In recent years, what it means to be an NBA power forward has changed somewhat. You almost never see two true 7-footers in the same lineup, and it’s also rare to see a frontcourt pairing that doesn’t feature at least one player with some shooting range. No team is a better example of this than the Magic, who won the East last season by pairing Dwight Howard with long-range gunner Rashard Lewis in their starting frontcourt.
However, if Andrew Bynum and Shaquille O’Neal are healthy come playoff time, the Lakers and Cavaliers will have a lot of size to throw at the Magic, not to mention the tandem of Perkins and Garnett on the Celtics. To counter this, Magic coach Stan Van Gundy may consider using center Marcin Gortat as a backup power forward to create a giant frontcourt of doom, according to Brian Schmitz of the Orlando Sentinel. (Link via Orlando Pinstriped Post):
“Van Gundy took a pre-playoff look at backup center Marcin Gortat at power forward a little earlier in the stretch-run than expected.
Gortat joined Howard early in the second period, replacing Brandon Bass, and played for seven minutes. He had a nice steal, a turnover and a foul.
Van Gundy said he would look at Bass, Gortat and Ryan Anderson in certain situations with the season dwindling down.”
Since the hand-check rules were implemented, perimeter-oriented bigs and small-ball lineups have become more and more prevalent in the NBA. But when the league’s top teams face off in this year’s playoffs, we could easily see an old-fashioned battle of giants facing off in the frontcourt.
Aaron Gordon both legs over the mascot, ball-under-the-legs dunk (VIDEO)
Orlando’s Aaron Gordon broke ground with this one — guys have jumped over mascots and other players before (and a Kia hood), but by splitting their legs apart. Gordon just put both legs over Stuff (that’s the mascot’s name, Stuff the Magic Dragon, I don’t make this up) — and took the ball off the mascot’s head, went under his legs, and threw it down.
Gordon deserved a trophy for his performance in this dunk contest.
Zach LaVine edges Aaron Gordon in epic, insane Dunk Contest
In a dunk contest that will go down with the all-time greats — Jordan vs. Dominique, Dr. J from the free throw line — Minnesota’s Zach LaVine defended his dunk contest title. Barely. Because Orlando’s Aaron Gordon was doing dunks nobody had ever seen before.
And LaVine was bringing it just as hard.
The two men advanced to the finals — dismissing Will Barton and Andre Drummond, each of whom had good dunks — and that was when it got wild.
There were four second-round dunks, and four perfect scores of 50. (That was in spite of Shaq, who wanted to give nines for second attempts.)
“I was prepared for four (second round dunks),” LaVine said. “To tell the truth, he came with something that no one else has done.
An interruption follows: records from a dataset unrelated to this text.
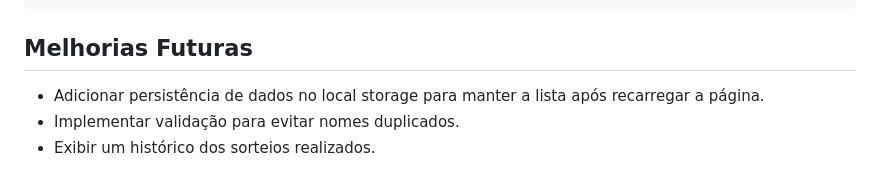
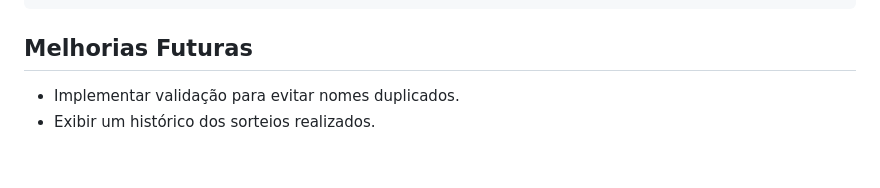
Before and after one commit to SirMiranha/challenge-amigo-secreto, a Markdown page: README.md, the part around the change. Drawn GitHub-style.

```diff
--- a/README.md
+++ b/README.md
@@ -116,6 +116,5 @@ function limpaAmigos() {
 
 ## Melhorias Futuras
 
-- Adicionar persistência de dados no local storage para manter a lista após recarregar a página.
 - Implementar validação para evitar nomes duplicados.
 - Exibir um histórico dos sorteios realizados.
```
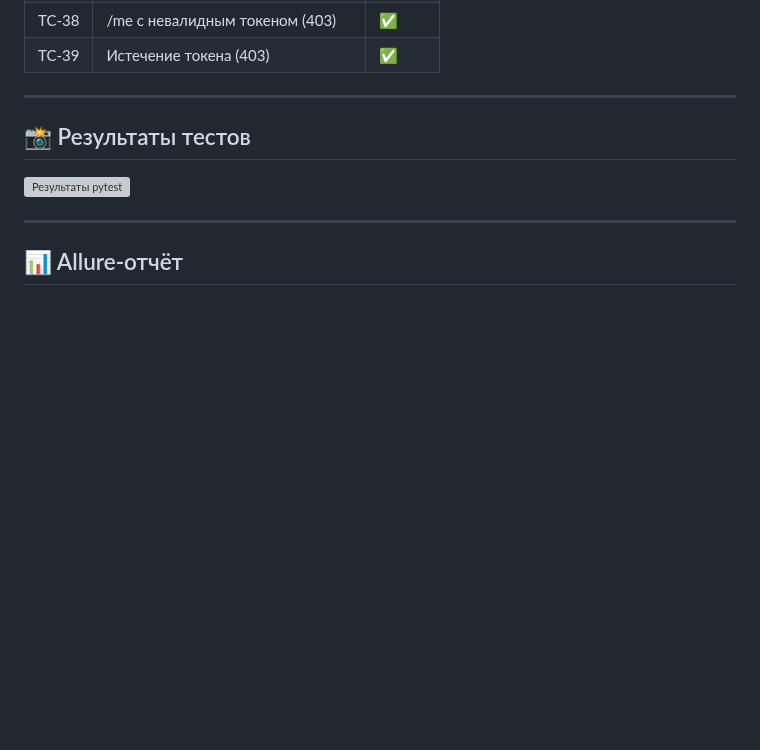
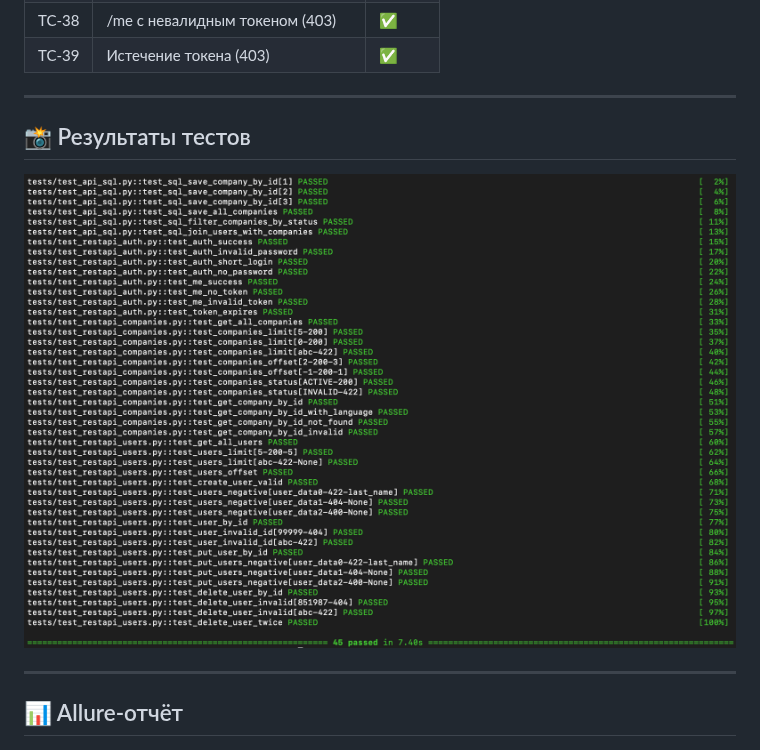
Before and after one commit to Anastasia-Pozdnyakova/qa-portfolio, a Markdown page: README.md, the part around the change. Drawn GitHub-style; pictures changed too: assets/pytest_result.png; blank space fills up the shorter version; grey boxes are pictures that could not be loaded.

Commit message:
docs: update README

```diff
--- a/README.md
+++ b/README.md
@@ -212,7 +212,7 @@ BASE_URL = https://restapi.tech/api
 
 ## 📸 Результаты тестов
 
-![Результаты pytest](assets/pytest_results.png)
+![Результаты pytest](assets/pytest_result.png)
 
 ---
 
```
Also changed, not shown: assets/allure-report.png.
He did two dunks that were just crazy with the mascots, jumping over them. We just kept pushing each other until the last dunk. I’ve got to give it up to my boy Will “The Thrill” Barton. It’s because of him I think I won. Because he said try to go from the free-throw line. I’d never done that before, and I just tried it. So I guess it was a great dunk. I think it was the best one ever.”
The Air Canada Centre crowd was exploding with every dunk. The two men went to a dunk-off — and got two more 50s.
“If I knew it was going to be like that, I would have prepared better and we would have been here dunking all night, going back 50 after 50 after 50 after 50,” Gordon said. “We would have been here all night. I didn’t know it was going to be like that. I was just hoping Zach was going to miss, and it wasn’t going to happen. You could see as my facial expressions when Zach dunks it, it’s like okay, that’s a 50. Like I know we’re going to have to dunk again.”
So they went to a second-round of overtime, where LaVine put up another 50 and won the contest.
Gordon was close to perfect.
Zach LaVine can flat-out fly.
Magic’s Aaron Gordon with the over-the-mascot mad dunk
TORONTO — Zach LaVine clearly heard all the talk that Aaron Gordon or Will Barton had a chance to upset him in the Slam Dunk Contest. He came out ready to prove his superiority right off the bat. This behind-the-back slam was his first attempt of the night: